■ Information shown

++++++++

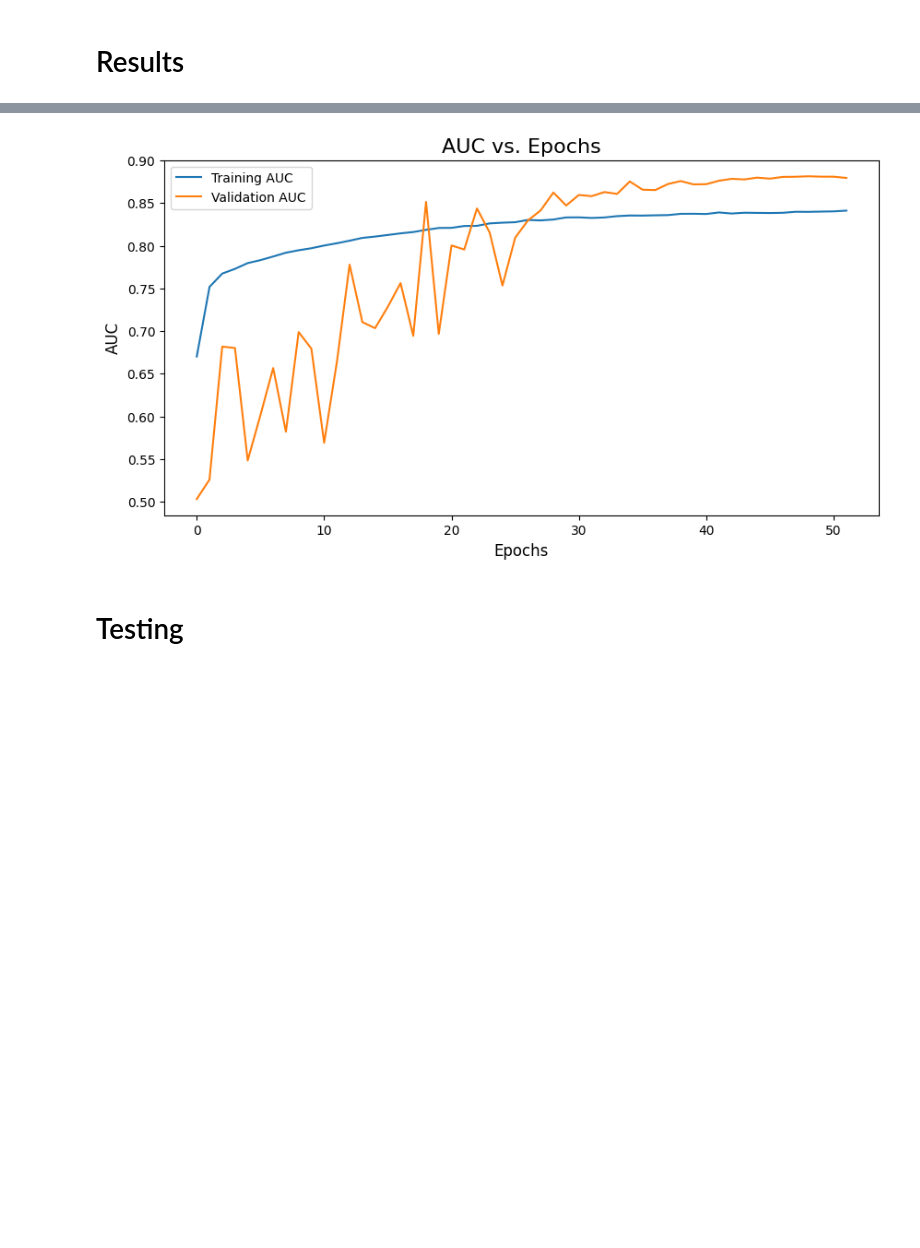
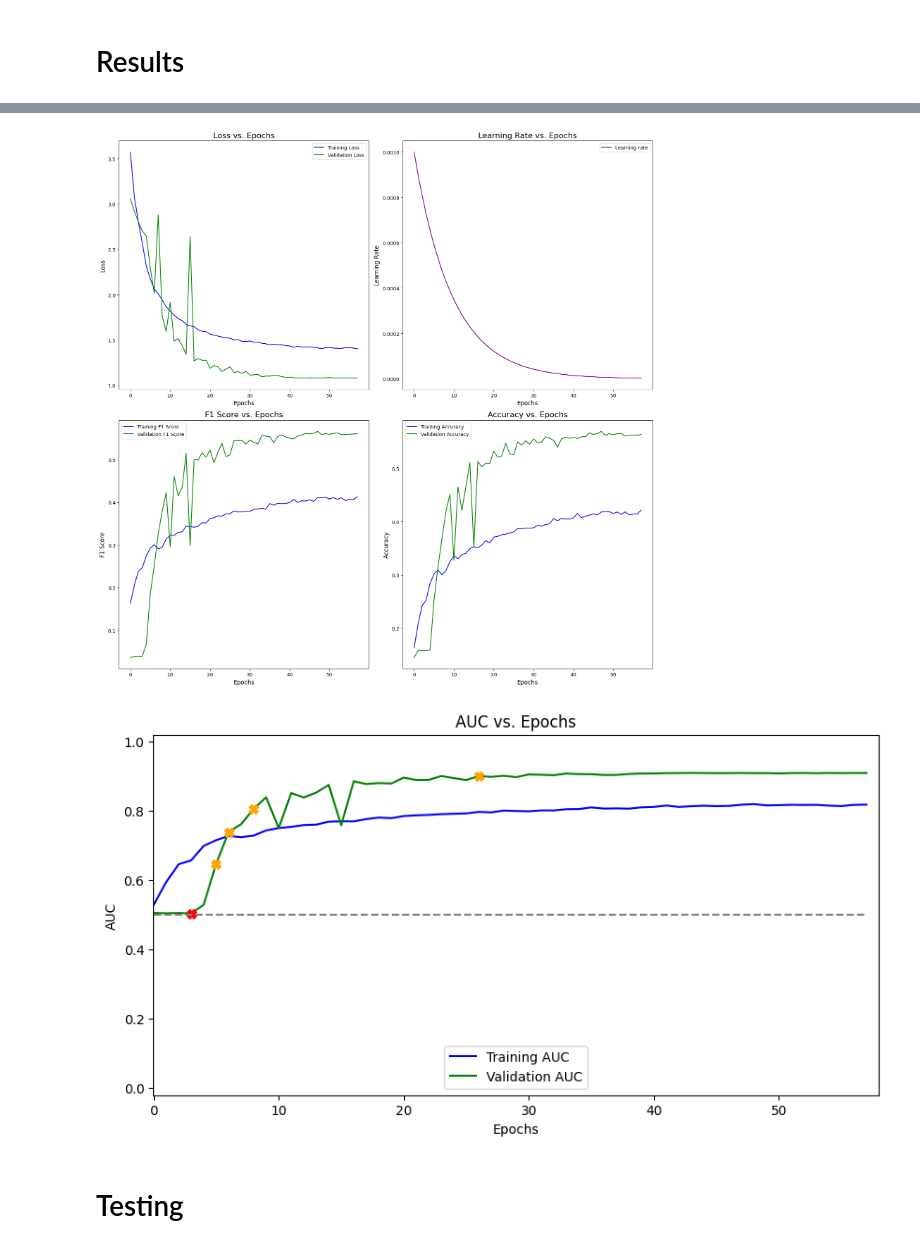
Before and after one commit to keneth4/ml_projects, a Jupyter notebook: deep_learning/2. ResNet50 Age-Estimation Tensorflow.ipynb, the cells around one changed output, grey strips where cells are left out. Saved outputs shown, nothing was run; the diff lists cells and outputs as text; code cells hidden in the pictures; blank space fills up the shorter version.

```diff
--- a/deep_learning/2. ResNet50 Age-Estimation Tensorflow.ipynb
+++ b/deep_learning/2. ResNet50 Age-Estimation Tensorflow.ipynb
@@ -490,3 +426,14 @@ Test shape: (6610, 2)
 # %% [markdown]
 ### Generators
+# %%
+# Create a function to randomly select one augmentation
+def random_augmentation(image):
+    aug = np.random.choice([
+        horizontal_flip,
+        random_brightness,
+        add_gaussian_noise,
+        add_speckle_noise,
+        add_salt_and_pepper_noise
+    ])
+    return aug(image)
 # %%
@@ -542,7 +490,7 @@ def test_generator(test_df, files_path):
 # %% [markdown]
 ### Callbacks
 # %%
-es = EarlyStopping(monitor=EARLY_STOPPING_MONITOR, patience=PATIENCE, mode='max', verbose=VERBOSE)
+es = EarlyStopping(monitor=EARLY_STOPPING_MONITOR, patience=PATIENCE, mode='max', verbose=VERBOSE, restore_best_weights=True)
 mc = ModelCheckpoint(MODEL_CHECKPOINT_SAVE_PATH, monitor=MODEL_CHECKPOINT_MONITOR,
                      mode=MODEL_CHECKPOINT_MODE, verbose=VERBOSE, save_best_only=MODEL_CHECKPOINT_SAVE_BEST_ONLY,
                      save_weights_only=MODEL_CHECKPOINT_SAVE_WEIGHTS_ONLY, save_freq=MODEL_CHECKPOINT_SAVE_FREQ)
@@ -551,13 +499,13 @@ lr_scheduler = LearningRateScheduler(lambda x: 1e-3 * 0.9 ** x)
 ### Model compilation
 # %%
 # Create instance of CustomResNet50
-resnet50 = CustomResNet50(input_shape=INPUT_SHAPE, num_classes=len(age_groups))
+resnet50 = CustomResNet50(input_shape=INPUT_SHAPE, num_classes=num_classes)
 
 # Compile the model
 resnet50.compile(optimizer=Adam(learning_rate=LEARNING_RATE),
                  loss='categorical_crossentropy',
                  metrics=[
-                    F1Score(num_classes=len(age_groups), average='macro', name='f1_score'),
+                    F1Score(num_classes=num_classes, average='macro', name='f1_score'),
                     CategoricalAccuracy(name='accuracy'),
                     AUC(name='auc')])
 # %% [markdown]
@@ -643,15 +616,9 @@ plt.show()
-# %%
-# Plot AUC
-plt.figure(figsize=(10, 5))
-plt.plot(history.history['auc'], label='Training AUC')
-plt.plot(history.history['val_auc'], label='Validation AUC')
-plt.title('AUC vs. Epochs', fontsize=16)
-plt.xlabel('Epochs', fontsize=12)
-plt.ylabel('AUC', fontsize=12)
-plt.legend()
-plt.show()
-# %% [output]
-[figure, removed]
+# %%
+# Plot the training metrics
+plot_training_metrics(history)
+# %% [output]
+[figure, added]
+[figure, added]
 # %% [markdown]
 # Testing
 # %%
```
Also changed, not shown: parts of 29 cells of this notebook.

++++++++

■ Exercise
Each line of the data above containing the string "VERBOSE" is to be copied.

■ Your solution
-es = EarlyStopping(monitor=EARLY_STOPPING_MONITOR, patience=PATIENCE, mode='max', verbose=VERBOSE)
+es = EarlyStopping(monitor=EARLY_STOPPING_MONITOR, patience=PATIENCE, mode='max', verbose=VERBOSE, restore_best_weights=True)
                      mode=MODEL_CHECKPOINT_MODE, verbose=VERBOSE, save_best_only=MODEL_CHECKPOINT_SAVE_BEST_ONLY,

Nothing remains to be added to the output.